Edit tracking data
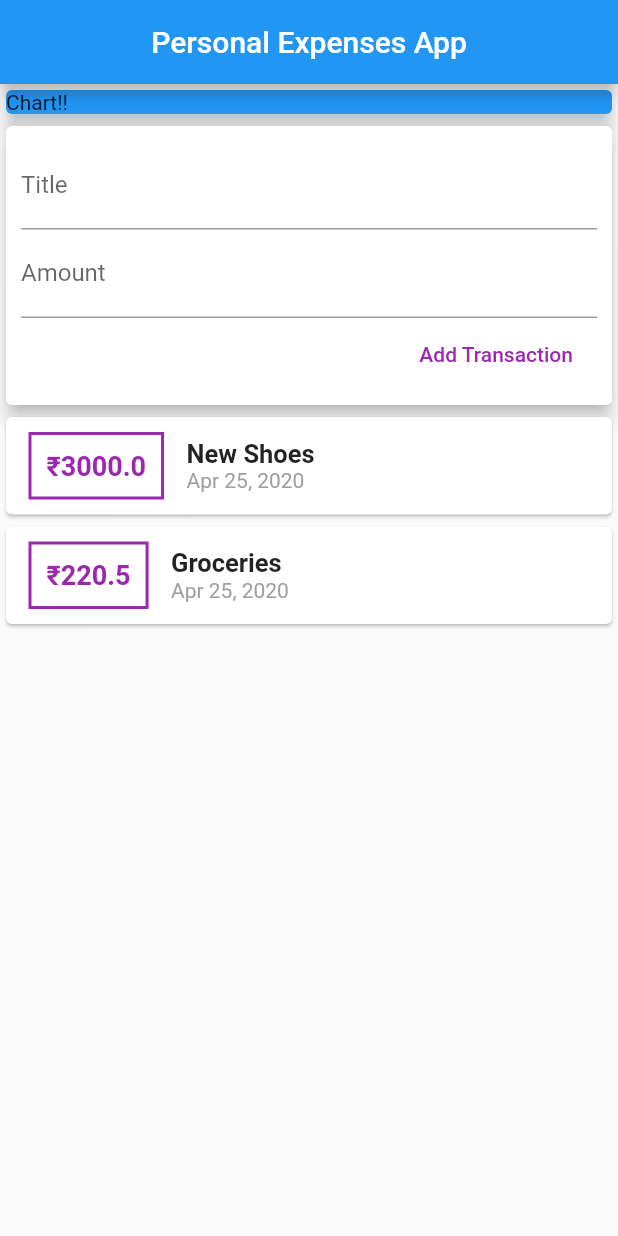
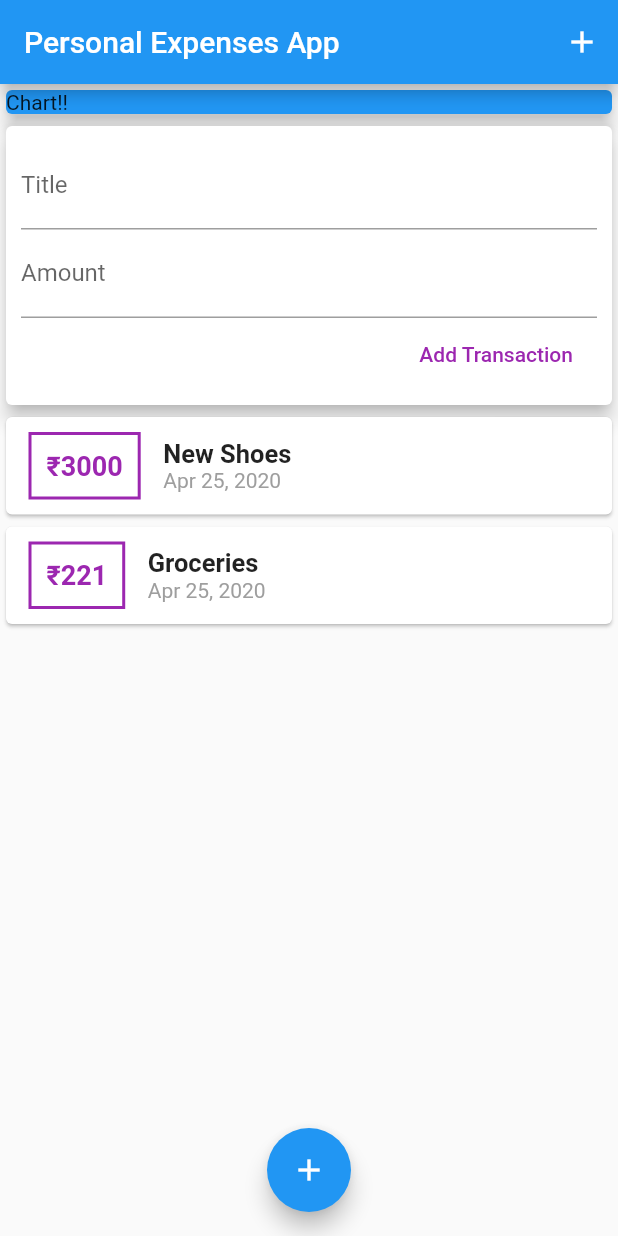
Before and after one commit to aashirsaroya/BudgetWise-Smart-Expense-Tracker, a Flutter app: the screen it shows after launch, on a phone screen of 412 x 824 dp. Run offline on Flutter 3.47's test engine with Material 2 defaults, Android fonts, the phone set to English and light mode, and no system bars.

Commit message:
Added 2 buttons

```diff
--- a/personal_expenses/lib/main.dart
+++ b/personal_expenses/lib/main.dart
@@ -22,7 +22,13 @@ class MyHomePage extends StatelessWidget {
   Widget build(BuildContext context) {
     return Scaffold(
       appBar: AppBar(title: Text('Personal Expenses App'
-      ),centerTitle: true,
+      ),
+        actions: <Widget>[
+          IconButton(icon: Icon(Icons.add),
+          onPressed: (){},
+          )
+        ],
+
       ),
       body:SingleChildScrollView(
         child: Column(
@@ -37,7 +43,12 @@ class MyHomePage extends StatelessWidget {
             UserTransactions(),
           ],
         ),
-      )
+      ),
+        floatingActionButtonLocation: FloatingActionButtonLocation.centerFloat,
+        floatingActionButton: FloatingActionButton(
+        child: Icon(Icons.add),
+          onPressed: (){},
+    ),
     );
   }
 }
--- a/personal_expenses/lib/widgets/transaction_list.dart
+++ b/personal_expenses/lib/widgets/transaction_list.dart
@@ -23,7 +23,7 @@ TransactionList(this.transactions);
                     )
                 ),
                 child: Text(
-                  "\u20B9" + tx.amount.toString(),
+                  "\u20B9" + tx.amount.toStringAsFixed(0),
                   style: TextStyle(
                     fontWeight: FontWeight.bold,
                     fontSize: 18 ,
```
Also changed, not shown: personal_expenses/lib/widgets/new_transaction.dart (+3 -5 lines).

--

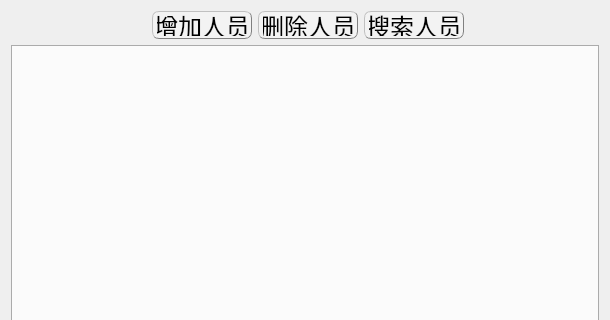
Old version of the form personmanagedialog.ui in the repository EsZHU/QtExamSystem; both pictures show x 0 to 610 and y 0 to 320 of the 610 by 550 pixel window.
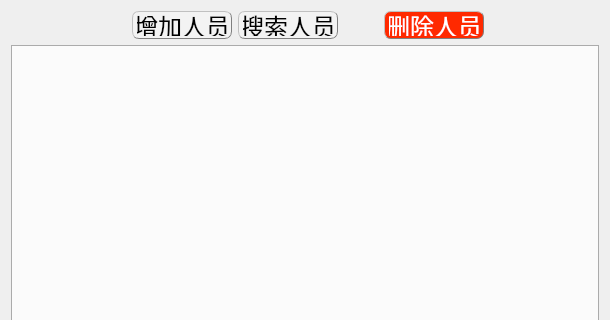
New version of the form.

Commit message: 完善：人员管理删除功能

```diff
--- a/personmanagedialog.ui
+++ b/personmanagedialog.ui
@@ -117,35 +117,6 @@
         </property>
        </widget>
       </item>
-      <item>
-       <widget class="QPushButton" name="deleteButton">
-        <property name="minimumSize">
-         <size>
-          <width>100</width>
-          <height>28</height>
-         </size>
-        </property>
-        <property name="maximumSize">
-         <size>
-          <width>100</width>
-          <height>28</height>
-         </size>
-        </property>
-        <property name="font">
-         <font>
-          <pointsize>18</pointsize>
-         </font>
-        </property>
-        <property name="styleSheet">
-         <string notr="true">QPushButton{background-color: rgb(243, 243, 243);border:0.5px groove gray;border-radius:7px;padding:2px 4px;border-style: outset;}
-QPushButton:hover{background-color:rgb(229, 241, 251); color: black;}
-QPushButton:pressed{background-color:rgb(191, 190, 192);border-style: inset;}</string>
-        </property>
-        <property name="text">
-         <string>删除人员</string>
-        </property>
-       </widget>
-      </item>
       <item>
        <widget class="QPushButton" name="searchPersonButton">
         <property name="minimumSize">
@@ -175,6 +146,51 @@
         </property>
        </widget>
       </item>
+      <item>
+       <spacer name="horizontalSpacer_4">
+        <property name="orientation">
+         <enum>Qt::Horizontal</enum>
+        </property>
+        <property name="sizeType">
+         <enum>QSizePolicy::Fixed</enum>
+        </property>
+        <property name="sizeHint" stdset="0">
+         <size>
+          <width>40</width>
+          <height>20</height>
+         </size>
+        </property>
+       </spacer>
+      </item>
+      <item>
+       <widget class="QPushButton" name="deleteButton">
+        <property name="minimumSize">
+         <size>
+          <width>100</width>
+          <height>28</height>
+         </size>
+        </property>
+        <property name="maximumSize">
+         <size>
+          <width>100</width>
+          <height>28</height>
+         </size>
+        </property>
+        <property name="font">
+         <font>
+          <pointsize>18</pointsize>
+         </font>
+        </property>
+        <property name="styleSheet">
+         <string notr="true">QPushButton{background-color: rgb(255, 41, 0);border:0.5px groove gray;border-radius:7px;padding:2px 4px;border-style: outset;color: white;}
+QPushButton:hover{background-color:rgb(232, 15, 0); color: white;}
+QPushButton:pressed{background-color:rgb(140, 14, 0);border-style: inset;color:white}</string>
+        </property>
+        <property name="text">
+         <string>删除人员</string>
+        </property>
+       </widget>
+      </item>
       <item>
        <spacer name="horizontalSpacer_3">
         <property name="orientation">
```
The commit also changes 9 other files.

→ Goal of the exercise: From the entries above, collect every line with the string "class" in it.

→ Response area:
@@ -22,7 +22,13 @@ class MyHomePage extends StatelessWidget {
@@ -37,7 +43,12 @@ class MyHomePage extends StatelessWidget {
-       <widget class="QPushButton" name="deleteButton">
        <widget class="QPushButton" name="searchPersonButton">
+       <widget class="QPushButton" name="deleteButton">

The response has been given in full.